It is sorta interesting to see because this is clearly Google moving away from keeping ads relevant and may cause sooner text ad blindness (similarly to how people became blind to banner ads). Google recently allowed people to pay to run untargeted ads on partner sites via CPM ad sales. The fact that Google is willing to accept low relevancy ads on it's own site should really show that Google wants to be all nearly all things related to internet advertising.

Many people did have complaints with good words getting disabled before trial, so this new system will help accomidate them, while allowing bulk upload of relevant longer search queries and taxing away the profits from the buy dead children at eBay and other off topic bulk eBay ads.

Searchday is running an article about the new AdWords change where they state:

Pegging minimum bids to a quality score that considers all of these factors effectively eliminates Google's previous de facto minimum bids. For ads that receive a high quality score, Kamangar said the minimum bid as little as a penny. Conversely, for ads that receive a low quality prediction, the new minimum bid could be higher than the previous minimum of five cents.

Click Fraud Testing

Danny pointed at MarketingExperiment's recent piece on click fraud (free registration required).

They tried click fraud on test campaigns, clicking 10 times on each. Below is the number of clicks Google charged for from each test set:

Individual clicking on the ad: 0
Individual clicking on the ad with Anonymizer: 1
Clicking on the ad with a different computer, same IP address: 1
Clicking on the ad with a different computer, different IP address: 1

They mentioned impression fraud and looked at alleged click faud in three real accounts, which showed that fraud tended to increase as click cost rose.

They also gave tips on how to avoid click fraud or minimize its effects. The article is worth a peak if you plan on swimming in the PPC market. They also have a 50 minute audio I have only listened to a few minutes of.

I am not sure why they did not test other engines as well. They should have at least done Overture. It would be interesting to compare how various engines fight (or do not fight) click fraud.

Whoever is big in the click fraud prevention market should really use some a / b / c comparison testing as the cheap marketing opportunity that it is.

Andy Beal Endorses LookSmart?

Search Engine Lowdown is sponsored by LookSmart, and in their advertisement post it sounds as though Andy is endorsing their service:

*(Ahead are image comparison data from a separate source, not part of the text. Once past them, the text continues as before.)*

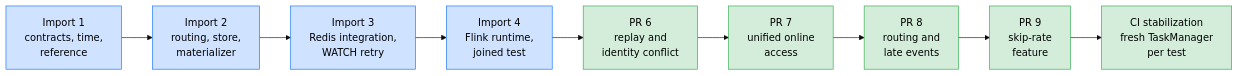
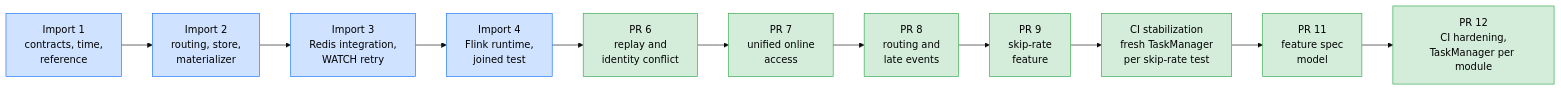
The diagram in docs/streaming-migration.md (oster-dev/featureforge), drawn with Mermaid (base theme) before and after one commit. The commit also changed other lines of this file and 9 other files, not shown here.

````diff
--- a/docs/streaming-migration.md
+++ b/docs/streaming-migration.md
@@ -20,14 +20,16 @@
 ```mermaid
 flowchart LR
     I1[Import 1<br/>contracts, time,<br/>reference]:::imp --> I2[Import 2<br/>routing, store,<br/>materializer]:::imp
     I2 --> I3[Import 3<br/>Redis integration,<br/>WATCH retry]:::imp
     I3 --> I4[Import 4<br/>Flink runtime,<br/>joined test]:::imp
     I4 --> D1[PR 6<br/>replay and<br/>identity conflict]:::dev
     D1 --> D2[PR 7<br/>unified online<br/>access]:::dev
     D2 --> D3[PR 8<br/>routing and<br/>late events]:::dev
     D3 --> D4[PR 9<br/>skip-rate<br/>feature]:::dev
-    D4 --> D5[CI stabilization<br/>fresh TaskManager<br/>per test]:::dev
+    D4 --> D5[CI stabilization<br/>fresh TaskManager<br/>per skip-rate test]:::dev
+    D5 --> D6[PR 11<br/>feature spec<br/>model]:::dev
+    D6 --> D7[PR 12<br/>CI hardening,<br/>TaskManager per module]:::dev
 
     classDef imp fill:#cfe2ff,stroke:#0d6efd,color:#000
     classDef dev fill:#d4edda,stroke:#28a745,color:#000
 ```
````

If you want quality traffic at a lower cost than other leading pay-per-click search marketing programs, check out their LookListing service.

I guess quality is a broad word, with many meanings, but from my experiences that post sounds a bit economical with the truth.

Ocassionally I have thought about taking advertisers on this site, but it would take a lot of money for me to say nice things about LookSmart's traffic quality.

If LookSmart believed in their own products would they be displaying AdSense ads on their sites like FindArticles and Zeal? When I just checked even LookSmart itself was serving up AdSense ads.

From your internal testing does LookSmart provide quality traffic cheaper than leading pay-per-click search marketing programs? If their network traffic quality is high then why do they need to outsource their ad sales to Google? In spite of contextual ad click fraud why are some people willing to bid more on AdSense than on LookSmart?